Focus article by Linda Naylor.
LONDON (ICIS)--Polypropylene (PP) buyers in Europe are facing hikes in May, but the differing price expectations of producers has led to confusion over the size of the increase, market sources said on Thursday.
“I have got plus €10/tonne for one [PP] grade,” said one buyer, “but another supplier is looking for plus €25-30/tonne.”
“It’s early yet,” said a producer, “but we are getting some increases of €35/tonne.”
Some buyers are delaying purchases to get a better idea of the price direction for the month, but producers’ stocks are low and most are in no hurry to sell.
“Some customers are refusing to pay our increases, but there isn’t much alternative supply available,” said one producer. “We are tight, we don’t need to sell low.”
A spot PP buyer that has had success in getting hold of some polyethylene (PE) volumes at a very attractive price, agreed it was not easy to get hold of PP at workable levels.
“I’m really juggling to get all I need,” it said. “We are not seeing any imports, but we were expecting the PP guys [producers] to be looking for bigger increases given the circumstances.
Net homopolymer injection prices were said to be trading around €1,280/tonne FD (free delivered) NWE (northwest Europe) minimum.
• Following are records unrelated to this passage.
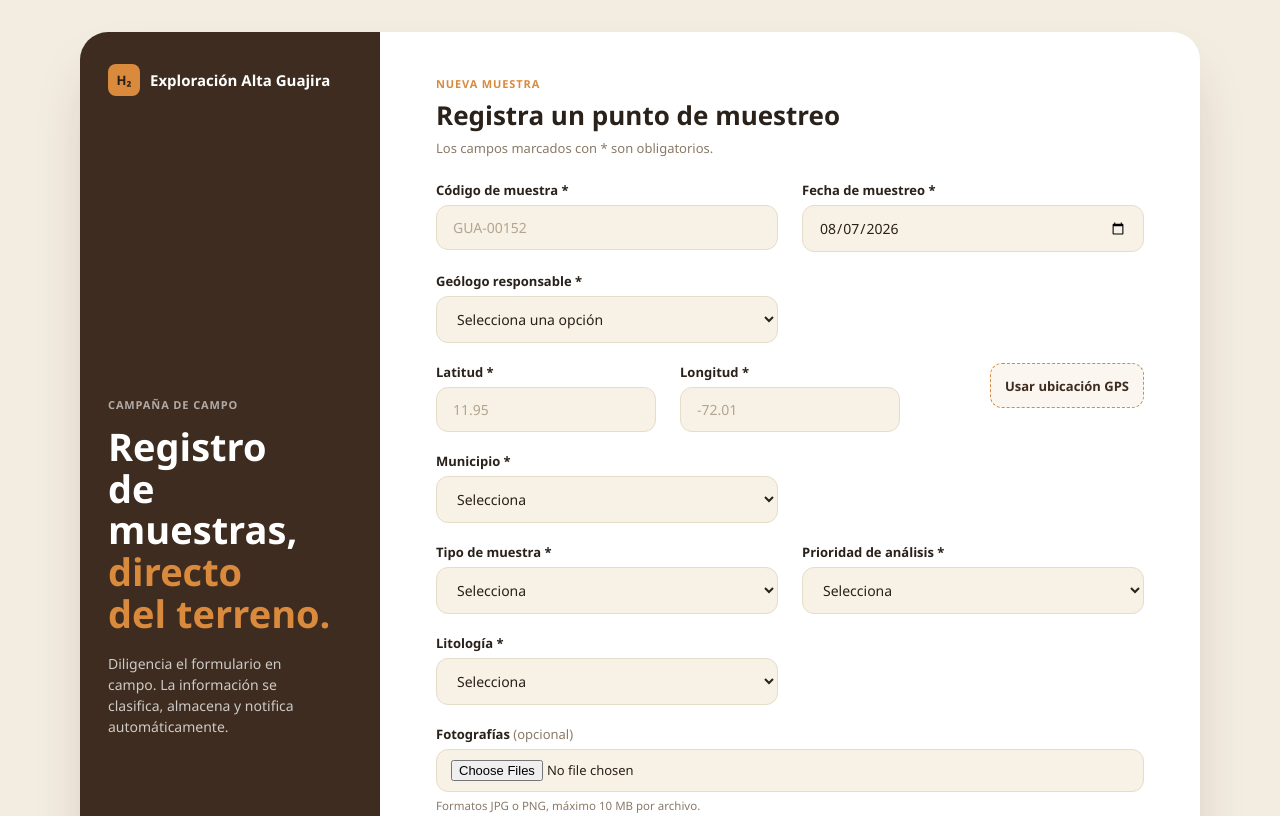
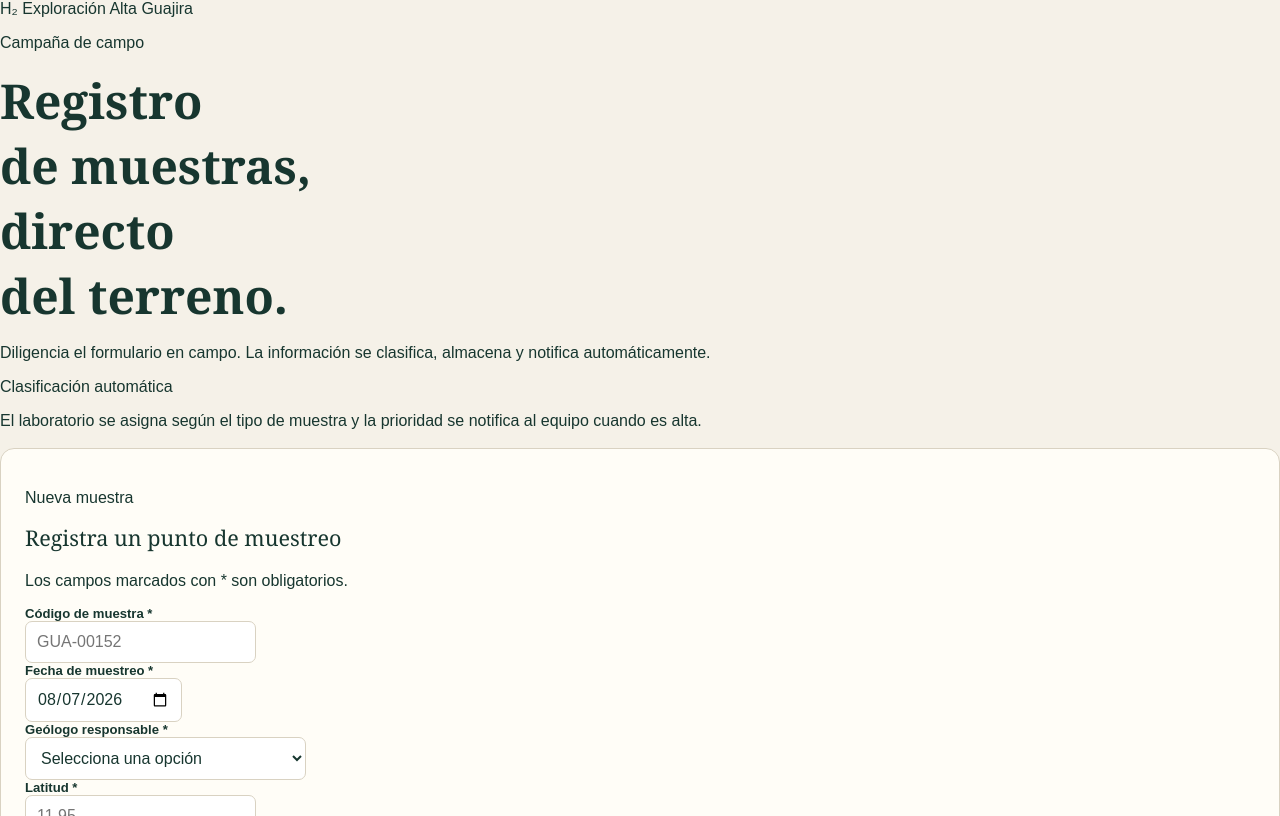
Before and after one commit to yuritrojasmantilla/N8N-Automatizacion-Libreta_Campo, a plain HTML site: page index.html in a window 1280 px wide. Shown: the top 816 px of the page. Drawn offline with Linux system fonts and the light colour scheme.

Commit message:
Refactor CSS variables and styles for consistency

```diff
--- a/style.css
+++ b/style.css
@@ -1,330 +1,148 @@
-:root {
-  --earth: #3d2c1f;
-  --earth-dark: #2a1e15;
-  --ochre: #d98a3d;
-  --page-bg: #f3ece0;
-  --white: #ffffff;
-  --ink: #29211a;
-  --muted: #8a7a68;
-  --border: #e6dcca;
-  --field-bg: #f7f1e6;
-  --radius-lg: 28px;
-  --radius-md: 12px;
-  font-family: 'Segoe UI', -apple-system, BlinkMacSystemFont, Arial, sans-serif;
+:root{--ink: #17362f;
+    --paper: #f5f1e8;
+    --line: #d9d2c2;
+    --accent: #c56c45}
+
+* {
+    box-sizing: border-box
 }
 
-* { box-sizing: border-box; }
-
 body {
-  margin: 0;
-  min-height: 100vh;
-  background: var(--page-bg);
-  display: flex;
-  align-items: center;
-  justify-content: center;
-  padding: 32px;
-  color: var(--ink);
+    margin: 0;
+    background: var(--paper);
+    font-family: Arial,sans-serif;
+    color: var(--ink)
 }
 
-.page {
-  width: 100%;
-  display: flex;
-  justify-content: center;
+main {
+    max-width: 950px;
+    margin: auto;
+    padding: 42px 20px 70px
 }
 
-.card {
-  width: 100%;
-  max-width: 1120px;
-  background: var(--white);
-  border-radius: var(--radius-lg);
-  box-shadow: 0 30px 60px -20px rgba(61, 44, 31, 0.28);
-  display: grid;
-  grid-template-columns: 300px 1fr;
-  overflow: hidden;
+header {
+    display: flex;
+    align-items: end;
+    justify-content: space-between;
+    border-bottom: 2px solid var(--ink);
+    padding-bottom: 22px
 }
 
-/* ---------- Panel izquierdo ---------- */
-
-.side {
-  background: var(--earth);
-  color: var(--white);
-  padding: 32px 28px;
-  display: flex;
-  flex-direction: column;
-  justify-content: space-between;
-  position: relative;
+header p {
+    color: var(--accent);
+    font-size: .75rem;
+    font-weight: bold;
+    letter-spacing: .14em
 }
 
-.brand {
-  display: flex;
-  align-items: center;
-  gap: 10px;
+h1 {
+    font-family: Georgia, serif;
+    font-size: 3rem;
+    margin: 7px 0
 }
 
-.brand-badge {
-  width: 32px;
-  height: 32px;
-  border-radius: 8px;
-  background: var(--ochre);
-  color: var(--earth-dark);
-  font-weight: 700;
-  font-size: 13px;
-  display: flex;
-  align-items: center;
-  justify-content: center;
+header span {
+    background: #dcebd7;
+    padding: 8px 12px;
+    border-radius: 20px;
+    font-size: .82rem
 }
 
-.brand-name {
-  font-weight: 600;
-  font-size: 15px;
+section {
+    margin-top: 18px;
+    padding: 24px;
+    background: #fffdf7;
+    border: 1px solid var(--line);
+    border-radius: 14px
 }
 
-.side-content { margin-top: 48px; }
-
-.eyebrow {
-  text-transform: uppercase;
-  letter-spacing: 0.08em;
-  font-size: 11px;
-  font-weight: 700;
-  color: rgba(255, 255, 255, 0.6);
-  margin: 0 0 14px;
+h2 {
+    font: 1.35rem Georgia,serif;
+    margin: 0 0 20px
 }
 
-.headline {
-  font-size: 38px;
-  line-height: 1.1;
-  font-weight: 700;
-  margin: 0 0 18px;
+.grid {
+    display: grid;
+    grid-template-columns: repeat(3,1fr);
+    gap: 15px
 }
 
-.headline .accent { color: var(--ochre); }
-
-.side-text {
-  font-size: 14px;
-  line-height: 1.5;
-  color: rgba(255, 255, 255, 0.75);
-  max-width: 220px;
-  margin: 0;
+.two {
+    grid-template-columns: 1fr 1fr
 }
 
-.side-footer {
-  display: flex;
-  gap: 10px;
-  align-items: flex-start;
-  padding-top: 20px;
-  border-top: 1px solid rgba(255, 255, 255, 0.12);
+label {
+    display: grid;
+    gap: 7px;
+    font-size: .82rem;
+    font-weight: bold
 }
 
-.dot {
-  width: 8px;
-  height: 8px;
-  border-radius: 50%;
-  background: var(--ochre);
-  margin-top: 5px;
-  flex-shrink: 0;
+input, select, textarea {
+    padding: 11px;
+    border: 1px solid var(--line);
+    border-radius: 7px;
+    background: #fff;
+    font: inherit;
+    color: var(--ink)
 }
 
-.side-footer-title {
-  margin: 0 0 2px;
-  font-size: 13px;
-  font-weight: 600;
+textarea {
+    min-height: 60px;
+    resize: vertical;
+    margin-bottom: 10px;
 }
 
-.side-footer-text {
-  margin: 0;
-  font-size: 12px;
-  line-height: 1.4;
-  color: rgba(255, 255, 255, 0.6);
-  max-width: 210px;
+button {
+    padding: 11px 14px;
+    border: 1px solid var(--ink);
+    border-radius: 7px;
+    background: transparent;
+    color: var(--ink);
+    font-weight: bold;
+    cursor: pointer;
+    margin-top: 14px
 }
 
-/* ---------- Panel derecho ---------- */
-
-.main {
-  padding: 44px 56px 48px;
-  display: flex;
-  flex-direction: column;
+.file {
+    border: 2px dashed #8da184;
+    padding: 22px;
+    text-align: center;
+    color: var(--ink)
 }
 
-.section-label {
-  text-transform: uppercase;
-  letter-spacing: 0.08em;
-  font-size: 11px;
-  font-weight: 700;
-  color: var(--ochre);
-  margin: 0 0 6px;
+.file input {
+    display: none
 }
 
-.section-title {
-  font-size: 26px;
-  font-weight: 700;
-  margin: 0 0 6px;
+.enviar {
+    width: 100%;
+    background: var(--ink);
+    color: #fff;
+    border: 0;
+    font-size: 1rem;
+    padding: 16px
 }
 
-.section-hint {
-  font-size: 13px;
-  color: var(--muted);
-  margin: 0 0 24px;
+.error {
+    color: #a52d26
 }
 
-.form {
-  display: flex;
-  flex-direction: column;
-  gap: 20px;
+.ok {
+    color: #267442
 }
 
-.row {
-  display: grid;
-  grid-template-columns: 1fr 1fr;
-  gap: 24px;
+@media(max-width:700px){
+    header {
+        display: block
+    }
+    header span {
+        display: inline-block
+    }
+    .grid,.two {
+        grid-template-columns: 1fr
+    }
+    h1 {
+        font-size: 2.5rem
+    }
 }
-
-.row-3 { grid-template-columns: 1fr 1fr 1fr; }
-
-.field {
-  display: flex;
-  flex-direction: column;
-  gap: 6px;
-  min-width: 0;
-}
-
-.field.field-other:not([hidden]) {
-  animation: reveal 0.15s ease;
-}
-
-.field[hidden] {
-  display: none;
-}
-
-@keyframes reveal {
-  from { opacity: 0; transform: translateY(-4px); }
-  to { opacity: 1; transform: translateY(0); }
-}
-
-.field label {
-  font-size: 13px;
-  font-weight: 600;
-  color: var(--ink);
-}
-
-.field label .opt {
-  font-weight: 400;
-  color: var(--muted);
-}
-
-.field input,
-.field select,
-.field textarea {
-  font-family: inherit;
-  font-size: 14px;
-  padding: 12px 16px;
-  border-radius: var(--radius-md);
-  border: 1px solid var(--border);
-  background: var(--field-bg);
-  color: var(--ink);
-  outline: none;
-  width: 100%;
-  transition: border-color 0.15s ease, box-shadow 0.15s ease;
-}
-
-.field input[type="file"] {
-  padding: 10px 14px;
-  font-size: 13px;
-}
-
-.field textarea { resize: vertical; min-height: 90px; }
-
-.field input::placeholder,
-.field textarea::placeholder { color: #b3a58f; }
-
-.field input:focus,
-.field select:focus,
-.field textarea:focus {
-  border-color: var(--earth);
-  box-shadow: 0 0 0 3px rgba(61, 44, 31, 0.12);
-}
-
-.field-help {
-  margin: 0;
-  font-size: 11.5px;
-  color: var(--muted);
-}
-
-.geo-btn {
-  font-family: inherit;
-  font-size: 13px;
-  font-weight: 600;
-  padding: 12px 14px;
-  border-radius: var(--radius-md);
-  border: 1px dashed var(--ochre);
-  background: rgba(217, 138, 61, 0.08);
-  color: var(--earth);
-  cursor: pointer;
-  align-self: flex-end;
-  height: 45px;
-  transition: background 0.15s ease;
-}
-
-.geo-btn:hover { background: rgba(217, 138, 61, 0.16); }
-
-.status {
-  margin: 0;
-  min-height: 16px;
-  font-size: 13px;
-}
-
-.status.success { color: #1a7a4c; }
-.status.error { color: #c0392b; }
-
-.submit {
-  display: flex;
-  align-items: center;
-  justify-content: space-between;
-  border: none;
-  background: var(--earth);
-  color: var(--white);
-  font-size: 15px;
-  font-weight: 600;
-  padding: 14px 22px;
-  border-radius: var(--radius-md);
-  cursor: pointer;
-  transition: background 0.15s ease, transform 0.1s ease;
-  margin-top: 4px;
-}
-
-.submit:hover { background: var(--earth-dark); }
-.submit:active { transform: translateY(1px); }
-.submit:disabled { opacity: 0.6; cursor: progress; }
-
-.submit .arrow { font-size: 16px; }
-
-/* ---------- Responsive ---------- */
-
-@media (max-width: 900px) {
-  .row-3 { grid-template-columns: 1fr 1fr; }
-}
-
-@media (max-width: 760px) {
-  .card { grid-template-columns: 1fr; }
-  .side { padding: 24px; }
-  .side-content { margin-top: 24px; }
-  .headline { font-size: 30px; }
-  .main { padding: 28px 22px 32px; }
-  .row, .row-3 { grid-template-columns: 1fr; }
-  .geo-btn { align-self: stretch; }
-}
-
-/* Accesibilidad: foco visible por teclado */
-.submit:focus-visible,
-.geo-btn:focus-visible,
-.field input:focus-visible,
-.field select:focus-visible,
-.field textarea:focus-visible {
-  outline: 2px solid var(--earth);
-  outline-offset: 2px;
-}
-
-/* Respeta preferencia de menos movimiento */
-@media (prefers-reduced-motion: reduce) {
-  .field.field-other:not([hidden]) { animation: none; }
-}
```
Prices were at €1,220/tonne in early March and have risen steadily since.
PP has tightened considerably over the past weeks as propylene availability issues have impacted output. Some imports of Asian propylene are due in Europe in May but this product is already committed, and PP players do not expect it to have much impact on pricing.
Propylene spot remains firm, around the level of contract. The May monomer contract rose by €10/tonne, and it is this monomer increase that many PP buyers are aiming to get in their PP prices for May.
The situation is complicated by the number of propylene-linked deals in the European PP sector. Those buyers who have this link applied to their PP pricing will be seeing a €10/tonne hike in May prices.
Some sellers do not see a problem with this, and at least one was offering big hikes to calm buying interest as its stocks were too low to cope with demand.
Others were approaching the market with more moderation, to be able to maintain an element of stability that has been absent from the PP market for some years. Early 2014 saw a period of stability not seen for some time.
PP producers are fairly relaxed for the market in the weeks to come as propylene is expected to remain tight as long as crackers are reduced to prevent oversupply in the PE sector.